Diver, pers. ) and have also been recovered by Naumova & Pavlovsky (1961) from macerations of correlative shales on Raasay (p. 107). 5; Rodd & Stewart 1992). The lake was shallow, for mud-cracked surfaces are common; there are about 2000 such surfaces in 115 m of shale at Diabaig. Assuming a typical sedimentation rate for lacustrine muds and silts of 500m/Ma (Hakanson & Jansson 1983, p. 162 & 173; Baltzer 1991) gives an average of one desiccation event per century. The sedimentation rate adopted, however, could be in error by a factor of 2.
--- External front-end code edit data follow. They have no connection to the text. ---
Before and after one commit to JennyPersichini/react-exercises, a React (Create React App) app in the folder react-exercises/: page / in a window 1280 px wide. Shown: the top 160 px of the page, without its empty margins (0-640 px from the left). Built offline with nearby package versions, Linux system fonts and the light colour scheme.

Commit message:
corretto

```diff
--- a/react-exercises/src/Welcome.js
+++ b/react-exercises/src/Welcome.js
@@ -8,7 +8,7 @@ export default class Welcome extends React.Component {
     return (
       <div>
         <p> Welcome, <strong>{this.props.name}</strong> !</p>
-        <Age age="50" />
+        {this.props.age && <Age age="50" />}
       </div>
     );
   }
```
It has been aptly described as 'probably the most dramatic Precambrian landscape in Europe' (Butler 2000). The last area, with relief of about 300m is between Gairloch and Loch Torridon (Fig. 25). In Raasay, some 450 m of two-dimensional relief is seen in a Stratigraphic profile 6 km long (Fig. 106). The palaeovalleys are partly filled by the breccias, sandstones and shales of the Diabaig Formation, whereas the interfluves are buried by the overlying fluviatile Applecross Formation. In general the palaeovalleys trend northwestwards, parallel to the foliation in the gneisses, but the original flow directions of the Fig.
They also approach the unconformity at low angles (cf. Williams 1968, figs 4 & 5) so that compaction would have tended to stretch most of 31 them, not the contrary. The palaeosols contain pedogenic smectite, cut by clear diagenetic illite associated with K-metasomatism of the palaeosols (Retallack & Mindszenty 1994, figs 8 & 11; Young 1999b, fig. 6). Bulk samples of the claystone have Weber indices as low as 348 and 775. Retallack & Mindszenty consequently believe the palaeosol was buried to a depth of less than 1500m and heated to no more than 120°C.